SIAL and Djazagro address challenges faced by North Africa agri-food systems
Climate upheavals and disruptions to supply chains are creating a food crisis around the world. Although this is affecting the Maghreb less than the rest of Africa, it nevertheless calls for the region’s agricultural self-sufficiency to be strengthened. SIAL and its affiliate show Djazagro are especially important in this context as major events that enable important partner networking and look at more resilient crop varieties in the face of climate change as well as new technologies to help alleviate supply disruptions.
Africa is one of the continents most affected by climate change. While international institutions acknowledge that food insecurity is less acute in Maghreb countries than in other parts of Africa, it nevertheless calls for the region’s agricultural self-sufficiency to be strengthened.
The annual report by FAO (the Food and Agriculture Organisation of the United Nations), in cooperation with IFAD (International Fund for Agricultural Development), the World Food Programme, the World Health Organisation (WHO) and UNICEF, takes stock of developments in food security around the world. The report calls for greater and better-targeted action to achieve the goal of eliminating hunger, food insecurity and malnutrition in all its forms by 2030.
The report notes that, after the global pandemic of Covid-19, the world is now grappling with the consequences of the war between Russia and Ukraine. This has shaken the food and energy markets. By 2021, one or both of these countries will be among the world’s top three exporters of wheat, maize, rapeseed, sunflower meal and sunflower oil. Other destabilising factors include crises resulting from regional conflicts and extreme weather events.
The FAO Food Price Index has increased steadily since mid‐2020 and surged by 12.6% from February to March 2022, reaching its highest historical level. International food and fertiliser prices have since declined but remained at a relatively high level.

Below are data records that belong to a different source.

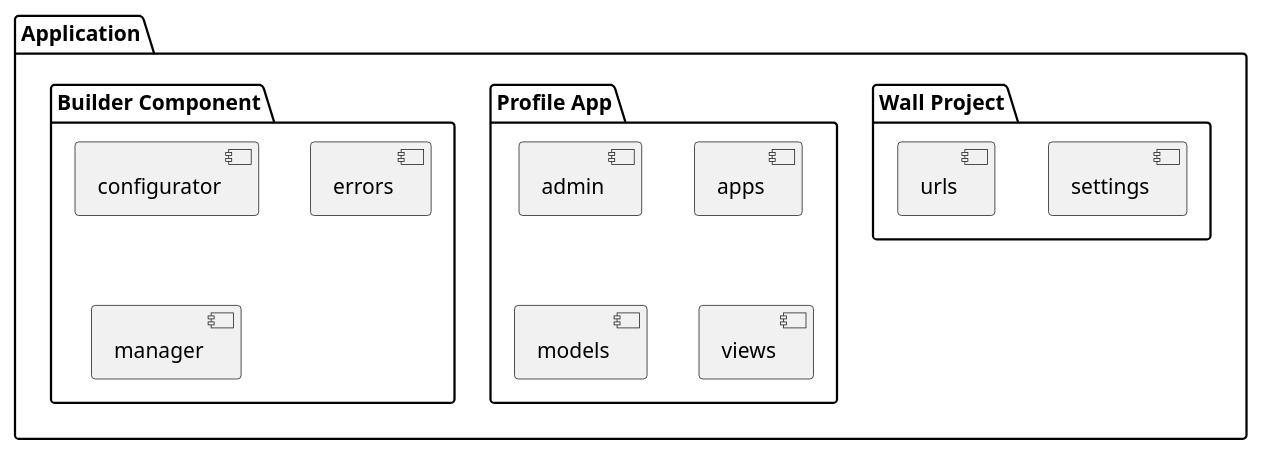
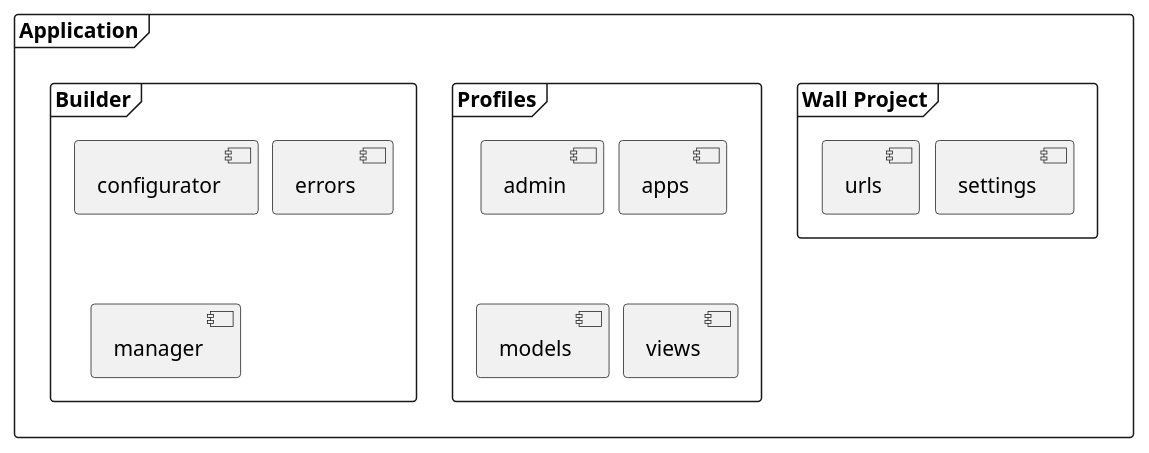
Before and after one commit to braboj/the-great-wall: the diagram in assets/plantuml/C4_L3_components.puml, drawn with PlantUML. The commit also changed 12 other files, not shown here.

Commit message:
(#16) - Update the plantuml diagrams

```diff
--- a/assets/plantuml/C4_L3_components.puml
+++ b/assets/plantuml/C4_L3_components.puml
@@ -1,27 +1,37 @@
 @startuml
 'https://plantuml.com/component-diagram
 
+skinparam {
+    PackageStyle Frame
+    ArrowColor #000000
+    BackgroundColor #ffffff
+    BorderColor #b0b0b0
+    linetype polyline
+    linetype ortho
+    nodesep 10
+'    ranksep 100
+}
 
 package "Application" {
 
     package "Wall Project" {
         [settings]
         [urls]
     }
 
-    package "Profile App" {
+    package "Profiles" {
         [admin]
         [apps]
         [models]
         [urls]
         [views]
     }
 
-    package "Builder Component" {
+    package "Builder" {
         [configurator]
         [errors]
         [manager]
     }
 }
 
 @enduml
```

Taken together, these factors are disrupting the ability of agri-food systems to provide everyone with cheap, nutritious food that is safe for their health.
Food insecurity affects the Maghreb less than the rest of Africa
According to the FAO report, the prevalence of undernourishment in Africa is marked by increases in Southern Africa and North Africa. The number of people suffering from hunger in Africa has risen by 11 million since 2021, and by more than 57 million since the start of the covid-19 pandemic. However, it remains lower in North Africa compared to the rest of the continent.
North Africa remains the sub-region with the lowest rate of people suffering from food insecurity. And if we refer to the data provided by the FAO by country, the Maghreb remains less affected than the entire North African sub-region.
Over the period 2020-2022, the percentage of undernourished people in the Maghreb was less than 2.5% in Algeria, 3% in Tunisia, 6.3% in Morocco and 8.4% in Libya. Libya’s relatively high rate of persons suffering from hunger is due to instability within the country due to political divisions. Finally, in Egypt, food insecurity affected 7.2% of the population over this period.
How Djazagro is tackling issues faced by the agri-food sector in North Africa
The increase in food insecurity in the Maghreb and North Africa is calling on governments to redouble their efforts to diversify their agricultural resources and find new technologies and methods to mitigate the effects of the climate crisis. As well as ensuring food self-sufficiency to avoid over-dependence on major export markets. This is Algeria’s ambitious programme for greater self-sufficiency in cereals, for example. It has been already adressed at Djazagro, SIAL’s show in Algeria, which targets North-African markets. Much like at SIAL, Djazagro showcases innovations in the agricultural sector which have been rewarded by Djaz’innov.
At the 2023 edition, the show organised a presentation and debate on eco-design and locavorism (eating locally) trends in the Experts’ Agora. These are developments that are having an impact on geostrategic issues, calling for innovative agri-tech solutions tailored to the structural reorganisation of the agri-food sector in Algeria. A sector that also serves as a benchmark for the rest of the Maghreb.